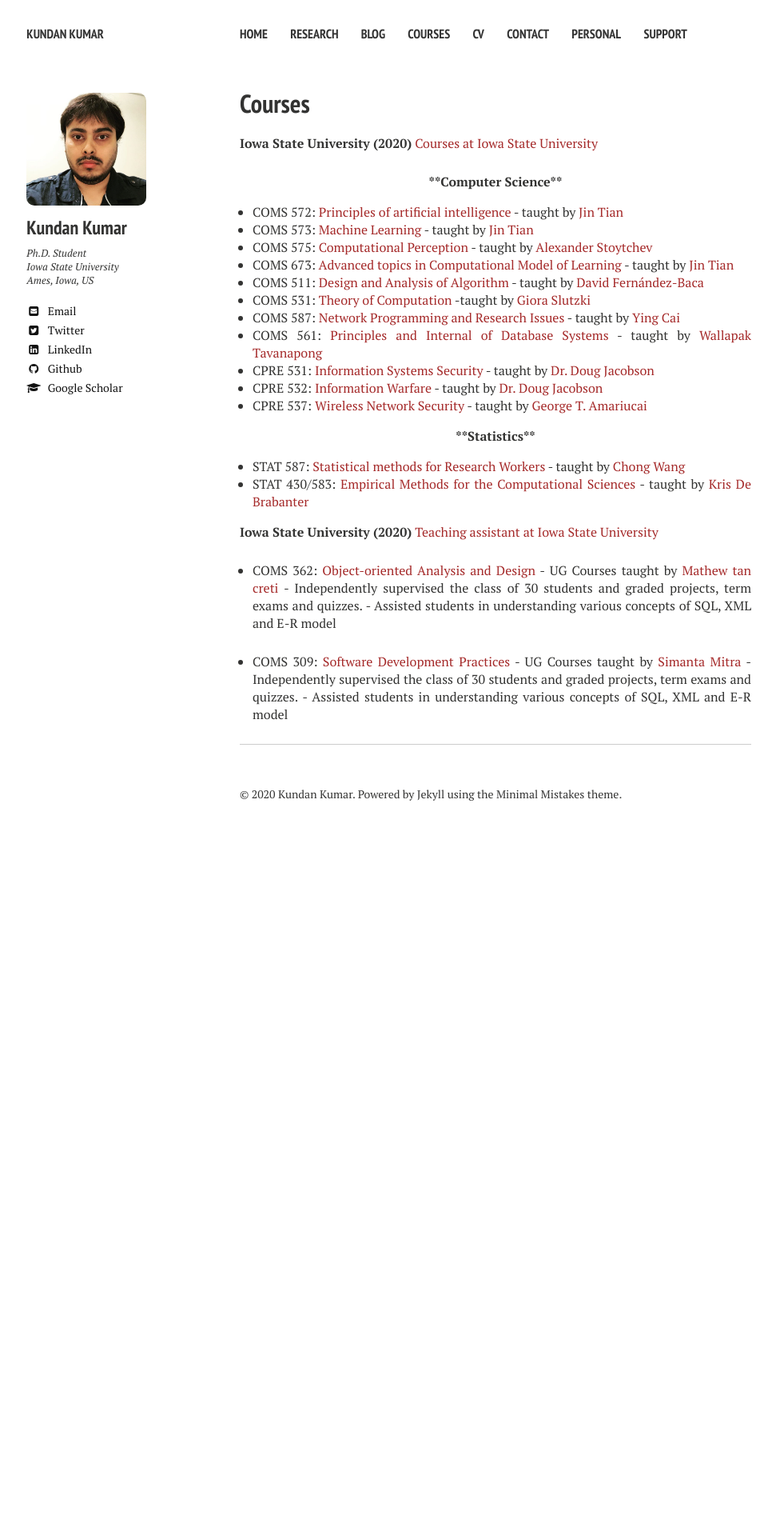
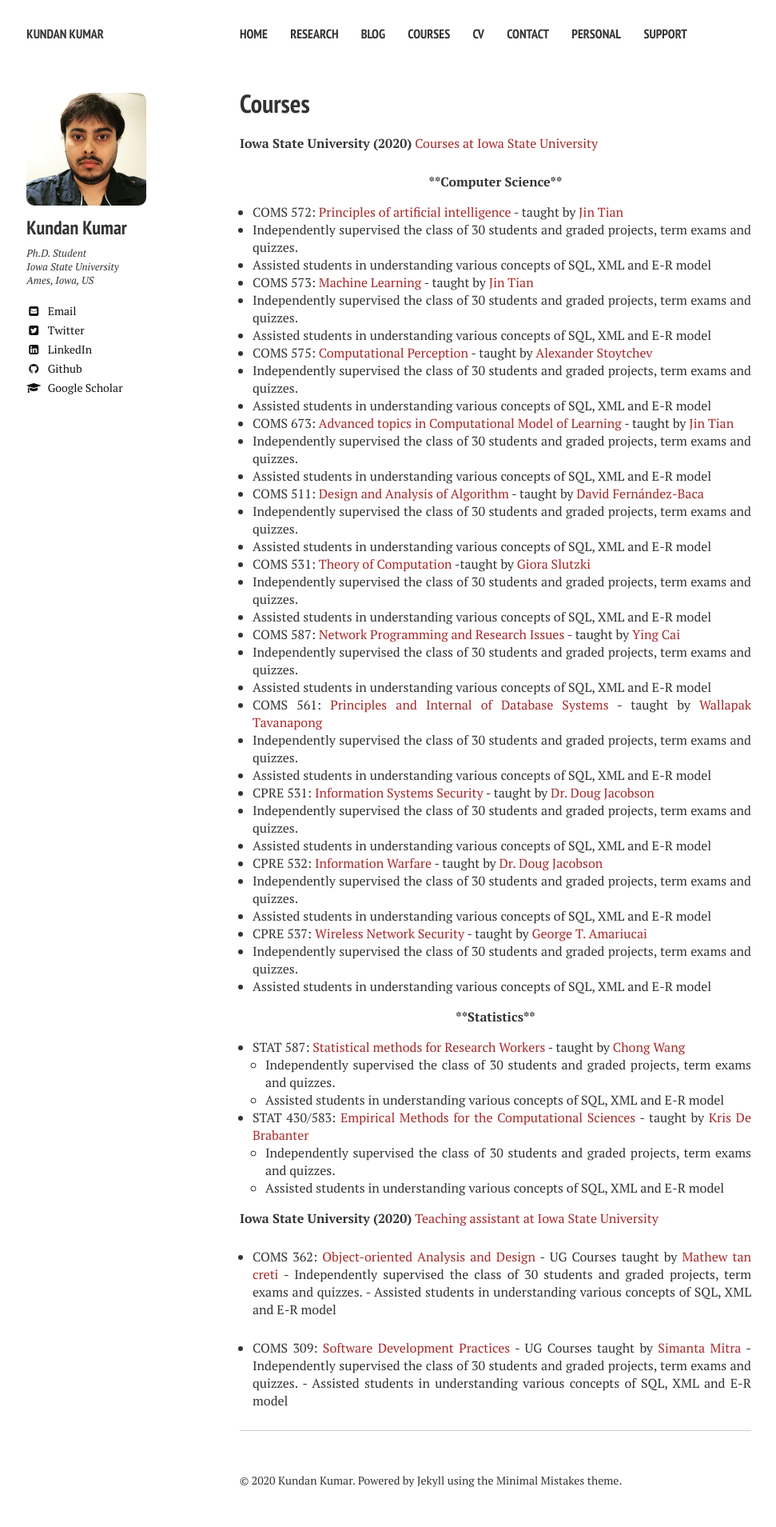
Before and after one commit to kundan7kumar/kundan7kumar.github.io, a Jekyll site: the page built from teaching/index.md, in a window 1280 px wide. Shown: the whole page at 80% size, without its empty margins (20-991 px from the left). Built offline with Jekyll 4.4.1, drawn with Linux system fonts in a browser that asks for light colours; nearby versions of some CDN libraries; before the commit the page ends 1051 px from its top, so only the background shows below that.

Commit message:
Update index.md

```diff
--- a/teaching/index.md
+++ b/teaching/index.md
@@ -11,22 +11,48 @@ comments: false
 </div>
 
 * COMS 572: [Principles of artificial intelligence](https://catalog.iastate.edu/azcourses/com_s/) - taught by [Jin Tian](https://www.cs.iastate.edu/people/jin-tian)
+- Independently supervised the class of 30 students and graded projects, term exams and quizzes.
+- Assisted students in understanding various concepts of SQL, XML and E-R model
 * COMS 573: [Machine Learning](https://catalog.iastate.edu/azcourses/com_s/) - taught by [Jin Tian](https://www.cs.iastate.edu/people/jin-tian)
+- Independently supervised the class of 30 students and graded projects, term exams and quizzes.
+- Assisted students in understanding various concepts of SQL, XML and E-R model
 * COMS 575: [Computational Perception](https://catalog.iastate.edu/azcourses/com_s/) - taught by [Alexander Stoytchev](https://www.ece.iastate.edu/~alexs/)
+- Independently supervised the class of 30 students and graded projects, term exams and quizzes.
+- Assisted students in understanding various concepts of SQL, XML and E-R model
 * COMS 673: [Advanced topics in Computational Model of Learning](https://catalog.iastate.edu/azcourses/com_s/) - taught by [Jin Tian](https://www.cs.iastate.edu/people/jin-tian)
+- Independently supervised the class of 30 students and graded projects, term exams and quizzes.
+- Assisted students in understanding various concepts of SQL, XML and E-R model
 * COMS 511: [Design and Analysis of Algorithm](https://catalog.iastate.edu/azcourses/com_s/) - taught by [David Fernández-Baca](https://www.cs.iastate.edu/people/david-fern%C3%A1ndez-baca)
+- Independently supervised the class of 30 students and graded projects, term exams and quizzes.
+- Assisted students in understanding various concepts of SQL, XML and E-R model
 * COMS 531: [Theory of Computation](https://catalog.iastate.edu/azcourses/com_s/) -taught by [Giora Slutzki](https://www.cs.iastate.edu/people/giora-slutzki)
+- Independently supervised the class of 30 students and graded projects, term exams and quizzes.
+- Assisted students in understanding various concepts of SQL, XML and E-R model
 * COMS 587: [Network Programming and Research Issues](https://catalog.iastate.edu/azcourses/com_s/) - taught by [Ying Cai](https://www.cs.iastate.edu/people/ying-cai)
+- Independently supervised the class of 30 students and graded projects, term exams and quizzes.
+- Assisted students in understanding various concepts of SQL, XML and E-R model
 * COMS 561: [Principles and Internal of Database Systems](https://catalog.iastate.edu/azcourses/com_s/) - taught by [Wallapak Tavanapong](https://www.cs.iastate.edu/people/wallapak-tavanapong-0)
+- Independently supervised the class of 30 students and graded projects, term exams and quizzes.
+- Assisted students in understanding various concepts of SQL, XML and E-R model
 * CPRE 531: [Information Systems Security](https://catalog.iastate.edu/azcourses/cpr_e/) -  taught by [Dr. Doug Jacobson](https://www.ece.iastate.edu/ece-directory/profile/dougj/)
+- Independently supervised the class of 30 students and graded projects, term exams and quizzes.
+- Assisted students in understanding various concepts of SQL, XML and E-R model
 * CPRE 532: [Information Warfare](https://catalog.iastate.edu/azcourses/cpr_e/) -  taught by [Dr. Doug Jacobson](https://www.ece.iastate.edu/ece-directory/profile/dougj/)
+- Independently supervised the class of 30 students and graded projects, term exams and quizzes.
+- Assisted students in understanding various concepts of SQL, XML and E-R model
 * CPRE 537: [Wireless Network Security](https://catalog.iastate.edu/azcourses/cpr_e/) -  taught by [George T. Amariucai](https://www.engineering.iastate.edu/people/profile/gamari/)
+- Independently supervised the class of 30 students and graded projects, term exams and quizzes.
+- Assisted students in understanding various concepts of SQL, XML and E-R model
 
 <div align="center">
 <b>**Statistics**</b>
 </div>
 * STAT 587: [Statistical methods for Research Workers](https://catalog.iastate.edu/azcourses/stat/) -  taught by [Chong Wang](https://www.stat.iastate.edu/people/chong-wang)
+    - Independently supervised the class of 30 students and graded projects, term exams and quizzes.
+    - Assisted students in understanding various concepts of SQL, XML and E-R model
 * STAT 430/583: [Empirical Methods for the Computational Sciences](https://catalog.iastate.edu/azcourses/stat/) -  taught by [Kris De Brabanter](https://www.stat.iastate.edu/people/kris-de-brabanter)
+    - Independently supervised the class of 30 students and graded projects, term exams and quizzes.
+    - Assisted students in understanding various concepts of SQL, XML and E-R model
 
 **Iowa State University (2020)** [Teaching assistant at Iowa State University](https://cs.iastate.edu/)
 
```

ACTION ITEM:
What lines in the material above contain the word "index"? Copy them out.

TASK RESPONSE:
Before and after one commit to kundan7kumar/kundan7kumar.github.io, a Jekyll site: the page built from teaching/index.md, in a window 1280 px wide. Shown: the whole page at 80% size, without its empty margins (20-991 px from the left). Built offline with Jekyll 4.4.1, drawn with Linux system fonts in a browser that asks for light colours; nearby versions of some CDN libraries; before the commit the page ends 1051 px from its top, so only the background shows below that.
Update index.md
--- a/teaching/index.md
+++ b/teaching/index.md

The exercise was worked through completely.